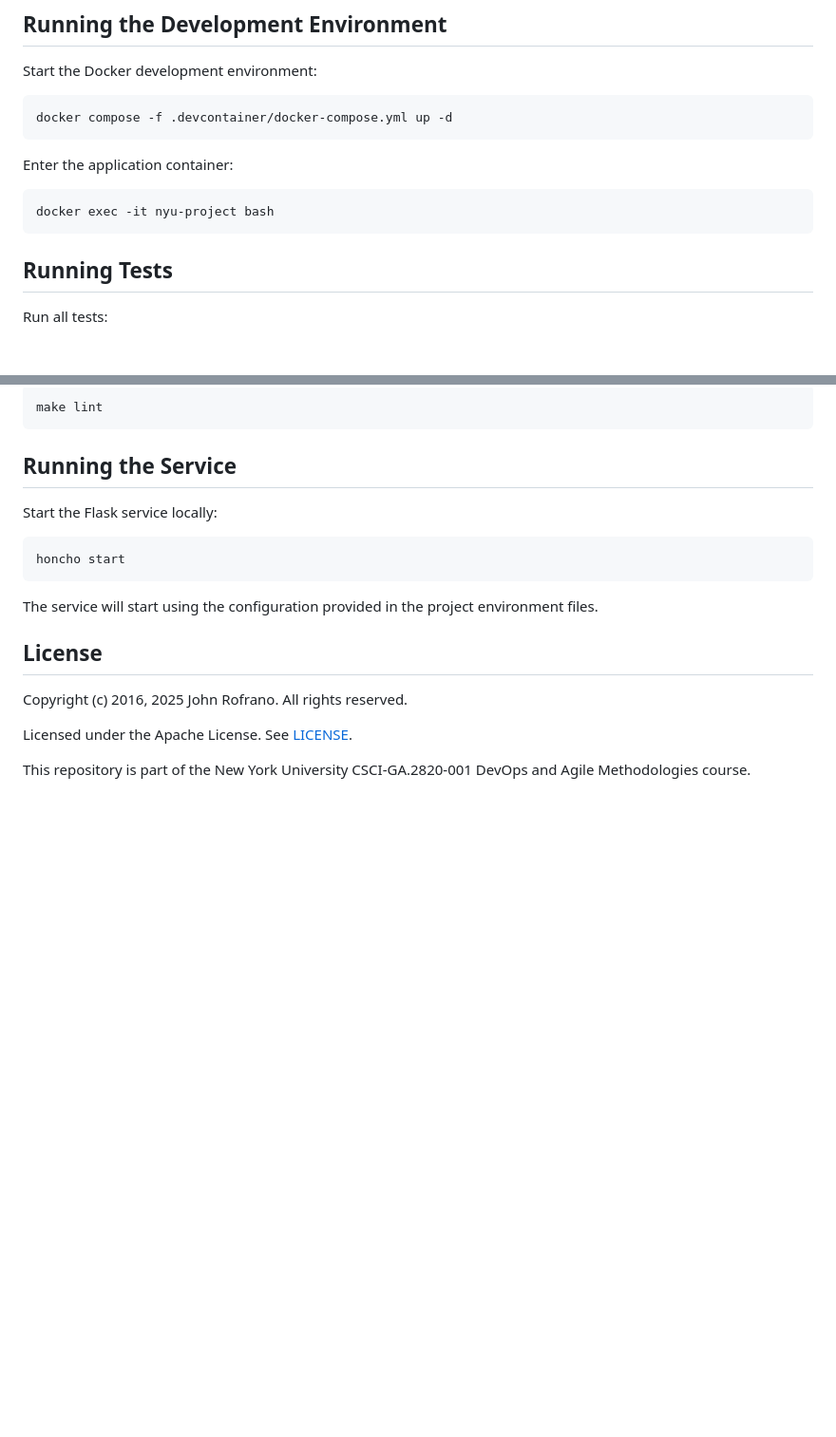
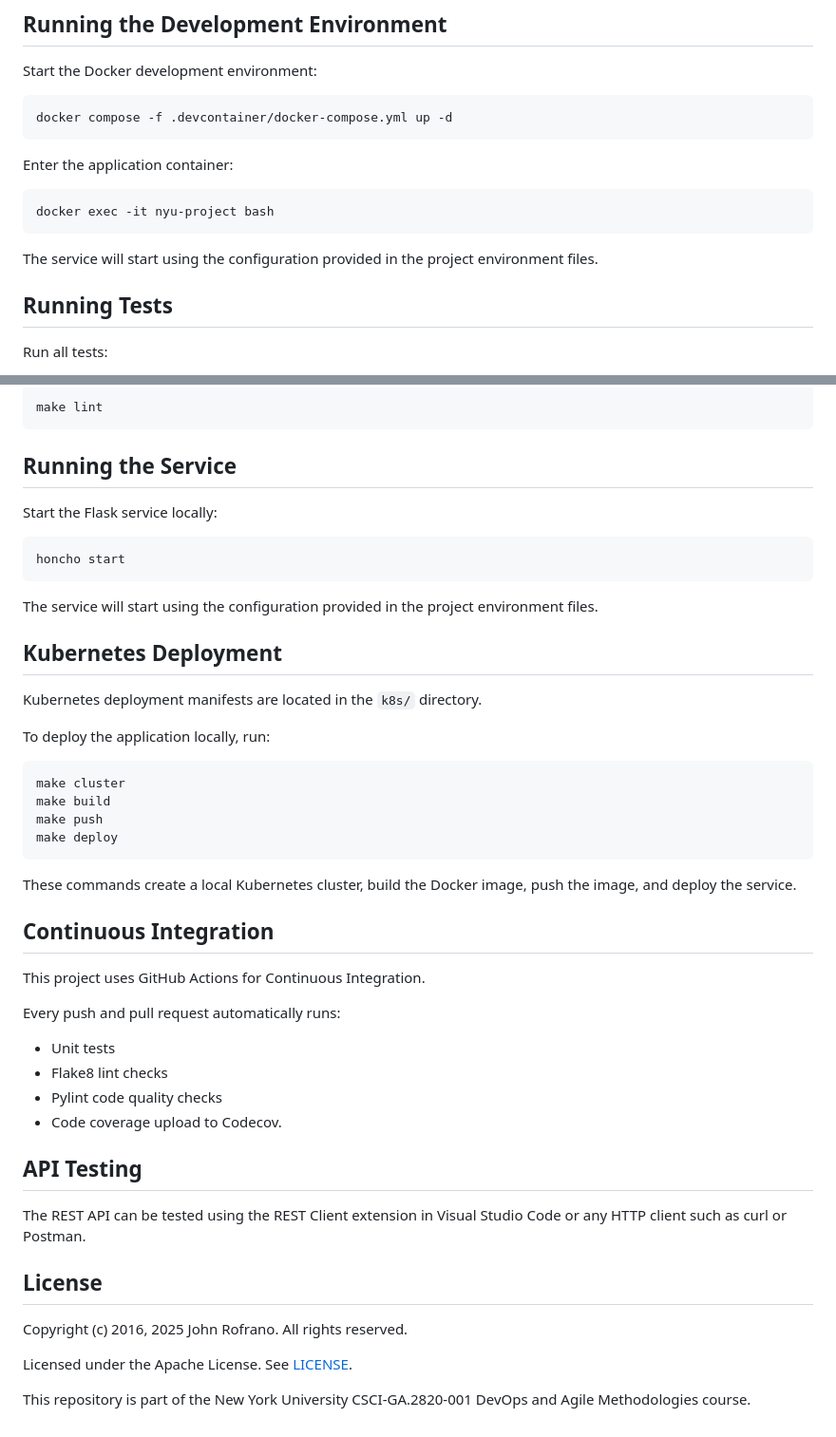
Before and after one commit to CSCI-GA-2820-SU26-001/wishlists, a Markdown page: README.md, 2 parts joined by grey strips. Shown at 95% size. GitHub-like rendering; blank space fills up the shorter version.

Commit message:
Update README documentation

````diff
--- a/README.md
+++ b/README.md
@@ -106,7 +106,7 @@ Enter the application container:
 ```bash
 docker exec -it nyu-project bash
 ```
-
+The service will start using the configuration provided in the project environment files.
 ## Running Tests
 
 Run all tests:
@@ -139,6 +139,36 @@ honcho start
 
 The service will start using the configuration provided in the project environment files.
 
+## Kubernetes Deployment
+
+Kubernetes deployment manifests are located in the `k8s/` directory.
+
+To deploy the application locally, run:
+
+```bash
+make cluster
+make build
+make push
+make deploy
+```
+
+These commands create a local Kubernetes cluster, build the Docker image, push the image, and deploy the service.
+
+## Continuous Integration
+
+This project uses GitHub Actions for Continuous Integration.
+
+Every push and pull request automatically runs:
+
+- Unit tests
+- Flake8 lint checks
+- Pylint code quality checks
+- Code coverage upload to Codecov.
+
+## API Testing
+
+The REST API can be tested using the REST Client extension in Visual Studio Code or any HTTP client such as curl or Postman.
+
 ## License
 
 Copyright (c) 2016, 2025 John Rofrano. All rights reserved.
````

## DESCRIPTION OF THE TASK
Word for word, repeat the lines of data above, omitting every picture.

## YOUR RESPONSE
Before and after one commit to CSCI-GA-2820-SU26-001/wishlists, a Markdown page: README.md, 2 parts joined by grey strips. Shown at 95% size. GitHub-like rendering; blank space fills up the shorter version.

Commit message:
Update README documentation

````diff
--- a/README.md
+++ b/README.md
@@ -106,7 +106,7 @@ Enter the application container:
 ```bash
 docker exec -it nyu-project bash
 ```
-
+The service will start using the configuration provided in the project environment files.
 ## Running Tests
 
 Run all tests:
@@ -139,6 +139,36 @@ honcho start
 
 The service will start using the configuration provided in the project environment files.
 
+## Kubernetes Deployment
+
+Kubernetes deployment manifests are located in the `k8s/` directory.
+
+To deploy the application locally, run:
+
+```bash
+make cluster
+make build
+make push
+make deploy
+```
+
+These commands create a local Kubernetes cluster, build the Docker image, push the image, and deploy the service.
+
+## Continuous Integration
+
+This project uses GitHub Actions for Continuous Integration.
+
+Every push and pull request automatically runs:
+
+- Unit tests
+- Flake8 lint checks
+- Pylint code quality checks
+- Code coverage upload to Codecov.
+
+## API Testing
+
+The REST API can be tested using the REST Client extension in Visual Studio Code or any HTTP client such as curl or Postman.
+
 ## License
 
 Copyright (c) 2016, 2025 John Rofrano. All rights reserved.
````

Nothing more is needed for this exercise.